Characterising the role, function and regulation of eNAMPT in Type 2 diabetes
Dr Paul Caton and his team aim to find out if raised levels of the protein NAMPT in the blood lead to reduced insulin release and action, and ultimately contribute to the development of Type 2 diabetes. This research could help to identify targets for new drugs that could improve the management and prevention of this condition.
Background to research
The protein NAMPT is found at higher than normal levels in the blood of people with Type 2 diabetes and in animal models of Type 2 diabetes. NAMPT in the blood comes predominantly from fat tissue, although the precise function of NAMPT and its relationship with insulin in Type 2 diabetes is unclear. Recent work by Dr Paul Caton has shown that blocking the activity of NAMPT corrects beta cell problems, reduces insulin resistance and lowers blood glucose levels in mice with Type 2 diabetes. He believes that high levels of NAMPT in the blood are a direct cause of beta cell problems in the pancreas, leading to Type 2 diabetes.
Dr Caton and his team aim to find out if raised NAMPT levels in the blood cause reduced insulin release and action and lead to the onset of Type 2 diabetes. Specifically, they will identify the mechanisms that govern the release of NAMPT from fat tissue, how these are altered in obesity and Type 2 diabetes and how NAMPT affects beta cell function in mouse and human tissue.
Potential benefit to people with diabetes

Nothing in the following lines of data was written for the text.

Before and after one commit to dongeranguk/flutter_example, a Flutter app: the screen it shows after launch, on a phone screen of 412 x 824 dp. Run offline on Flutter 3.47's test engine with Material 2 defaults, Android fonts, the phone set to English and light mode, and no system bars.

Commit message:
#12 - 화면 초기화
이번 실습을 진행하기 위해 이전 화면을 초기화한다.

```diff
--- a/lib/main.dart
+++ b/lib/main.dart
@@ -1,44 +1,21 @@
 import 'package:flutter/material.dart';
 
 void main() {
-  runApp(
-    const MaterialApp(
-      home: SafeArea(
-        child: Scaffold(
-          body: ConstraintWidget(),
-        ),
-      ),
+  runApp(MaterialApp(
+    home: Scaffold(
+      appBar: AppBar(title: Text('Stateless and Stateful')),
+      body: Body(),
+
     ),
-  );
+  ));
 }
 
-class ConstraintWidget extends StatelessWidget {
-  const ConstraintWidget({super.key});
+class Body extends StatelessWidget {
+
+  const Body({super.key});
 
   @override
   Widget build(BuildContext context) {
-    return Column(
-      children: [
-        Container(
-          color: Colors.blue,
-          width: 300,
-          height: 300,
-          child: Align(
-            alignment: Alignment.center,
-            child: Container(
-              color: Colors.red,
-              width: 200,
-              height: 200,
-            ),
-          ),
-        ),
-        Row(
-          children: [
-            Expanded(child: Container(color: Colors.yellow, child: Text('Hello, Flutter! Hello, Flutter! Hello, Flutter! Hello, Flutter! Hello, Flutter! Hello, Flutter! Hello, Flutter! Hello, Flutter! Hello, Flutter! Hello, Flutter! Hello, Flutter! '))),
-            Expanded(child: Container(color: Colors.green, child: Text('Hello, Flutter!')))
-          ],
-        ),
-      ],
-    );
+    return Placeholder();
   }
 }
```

This work will improve our understanding of the mechanisms driving beta cell failure and insulin resistance in Type 2 diabetes, focusing on the role of NAMPT. It will help to identify targets for new drugs to improve diabetes management and prevention.